Data records:
* * *

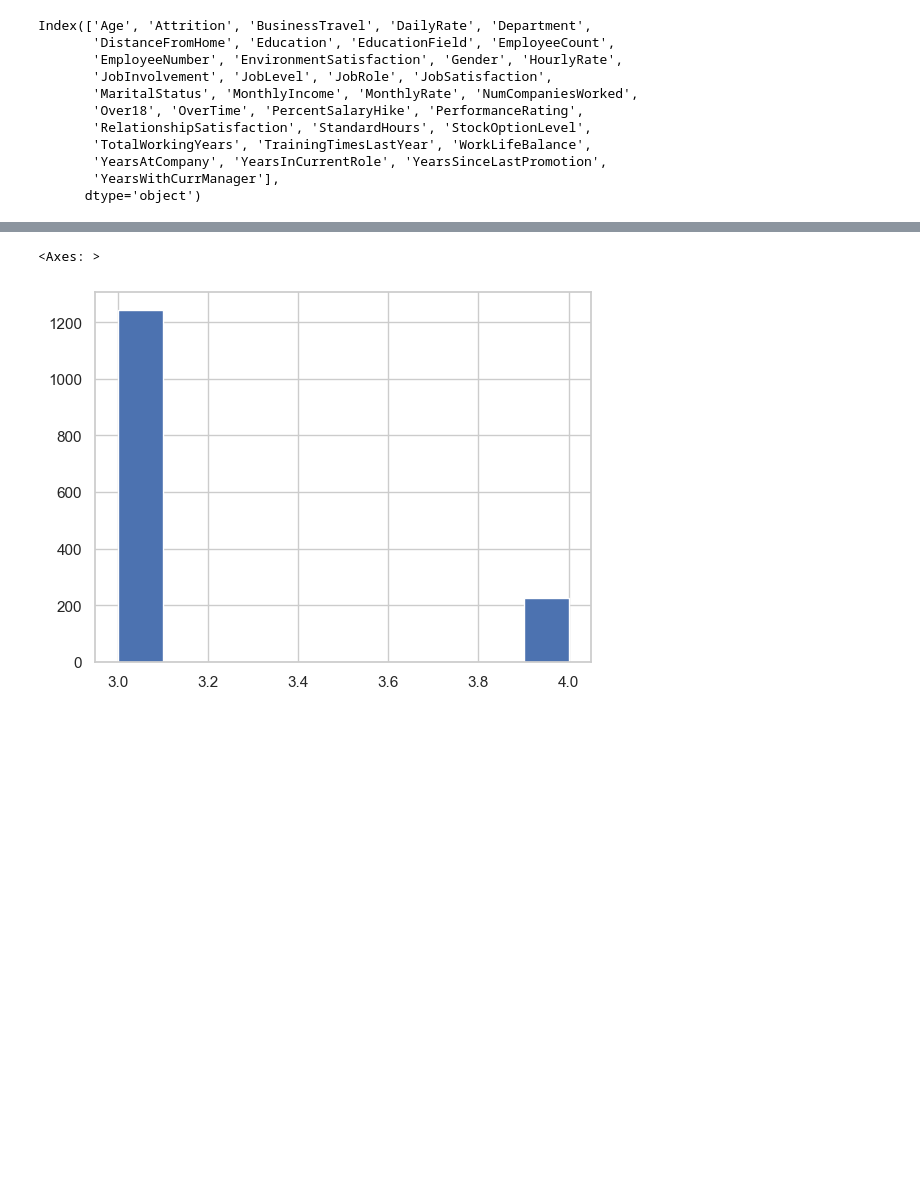
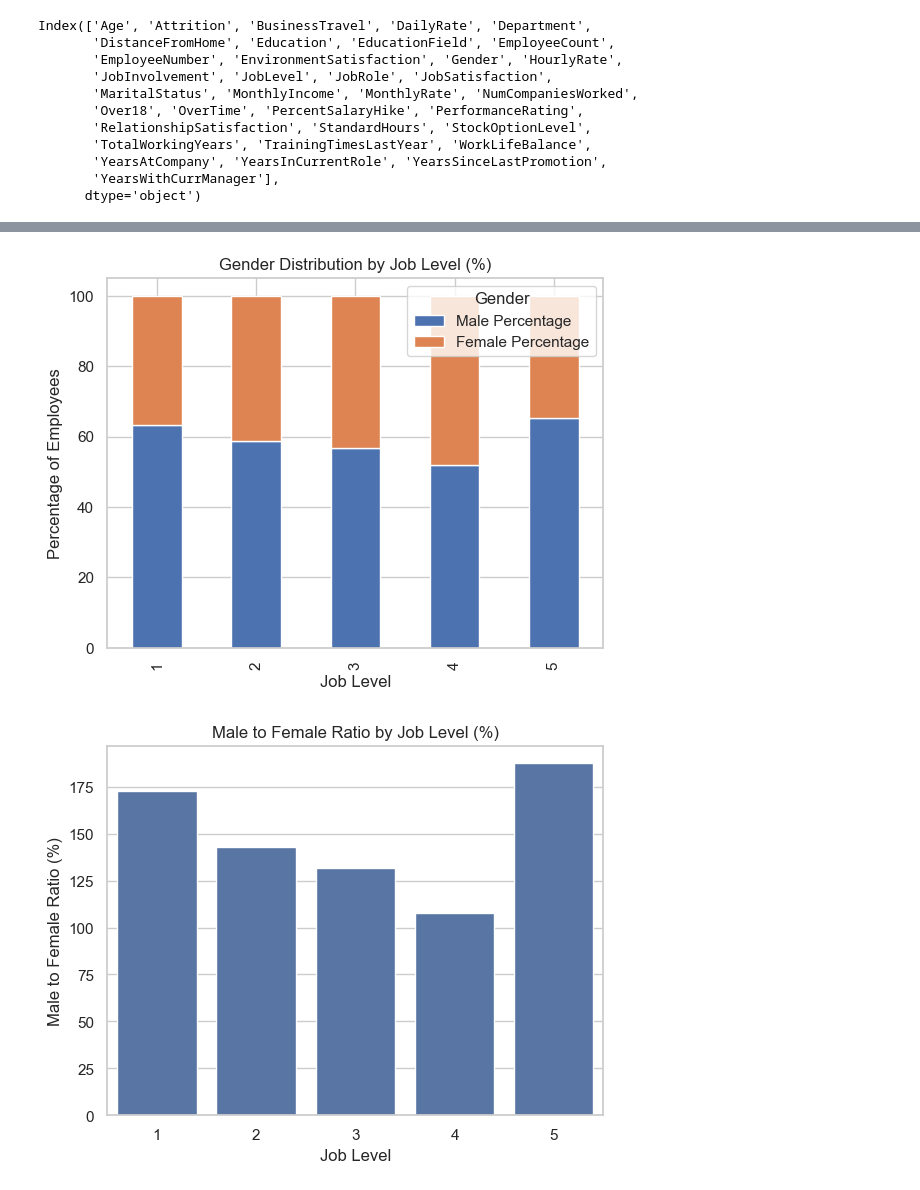
Before and after one commit to Jmuhleman/BUI_2024, a Jupyter notebook: lab1/labo1.ipynb, the cells around one changed output, grey strips where cells are left out. Saved outputs shown, nothing was run; the diff lists cells and outputs as text; code cells hidden in the pictures; blank space fills up the shorter version.

```diff
--- a/lab1/labo1.ipynb
+++ b/lab1/labo1.ipynb
@@ -94,8 +102,26 @@ kpi_summary_by_dept
-# %%
-df['PerformanceRating'].hist()
-# %% [output]
-<Axes: >
-[figure, removed]
+# %%
+
+# Plotting the gender distribution counts as a percentage
+gender_ratio_by_level['Total'] = gender_ratio_by_level['Male'] + gender_ratio_by_level['Female']
+gender_ratio_by_level['Male Percentage'] = (gender_ratio_by_level['Male'] / gender_ratio_by_level['Total']) * 100
+gender_ratio_by_level['Female Percentage'] = (gender_ratio_by_level['Female'] / gender_ratio_by_level['Total']) * 100
+
+# Plotting gender distribution
+gender_ratio_by_level.plot(x='JobLevel', y=['Male Percentage', 'Female Percentage'], kind='bar', stacked=True, title='Gender Distribution by Job Level (%)')
+plt.xlabel('Job Level')
+plt.ylabel('Percentage of Employees')
+plt.legend(title='Gender')
+plt.show()
+
+# Plotting the Male to Female Ratio as a percentage
+sns.barplot(x='JobLevel', y='Male to Female Ratio', data=gender_ratio_by_level)
+plt.title('Male to Female Ratio by Job Level (%)')
+plt.xlabel('Job Level')
+plt.ylabel('Male to Female Ratio (%)')
+plt.show()
+# %% [output]
+[figure, added]
+[figure, added]
 # %%
 import matplotlib.pyplot as plt
 import seaborn as sns
```
Also changed, not shown: parts of 3 cells of this notebook.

* * *

Task requirements: Write out every line above again exactly, with the pictures left out.

Output below:
Before and after one commit to Jmuhleman/BUI_2024, a Jupyter notebook: lab1/labo1.ipynb, the cells around one changed output, grey strips where cells are left out. Saved outputs shown, nothing was run; the diff lists cells and outputs as text; code cells hidden in the pictures; blank space fills up the shorter version.

```diff
--- a/lab1/labo1.ipynb
+++ b/lab1/labo1.ipynb
@@ -94,8 +102,26 @@ kpi_summary_by_dept
-# %%
-df['PerformanceRating'].hist()
-# %% [output]
-<Axes: >
-[figure, removed]
+# %%
+
+# Plotting the gender distribution counts as a percentage
+gender_ratio_by_level['Total'] = gender_ratio_by_level['Male'] + gender_ratio_by_level['Female']
+gender_ratio_by_level['Male Percentage'] = (gender_ratio_by_level['Male'] / gender_ratio_by_level['Total']) * 100
+gender_ratio_by_level['Female Percentage'] = (gender_ratio_by_level['Female'] / gender_ratio_by_level['Total']) * 100
+
+# Plotting gender distribution
+gender_ratio_by_level.plot(x='JobLevel', y=['Male Percentage', 'Female Percentage'], kind='bar', stacked=True, title='Gender Distribution by Job Level (%)')
+plt.xlabel('Job Level')
+plt.ylabel('Percentage of Employees')
+plt.legend(title='Gender')
+plt.show()
+
+# Plotting the Male to Female Ratio as a percentage
+sns.barplot(x='JobLevel', y='Male to Female Ratio', data=gender_ratio_by_level)
+plt.title('Male to Female Ratio by Job Level (%)')
+plt.xlabel('Job Level')
+plt.ylabel('Male to Female Ratio (%)')
+plt.show()
+# %% [output]
+[figure, added]
+[figure, added]
 # %%
 import matplotlib.pyplot as plt
 import seaborn as sns
```
Also changed, not shown: parts of 3 cells of this notebook.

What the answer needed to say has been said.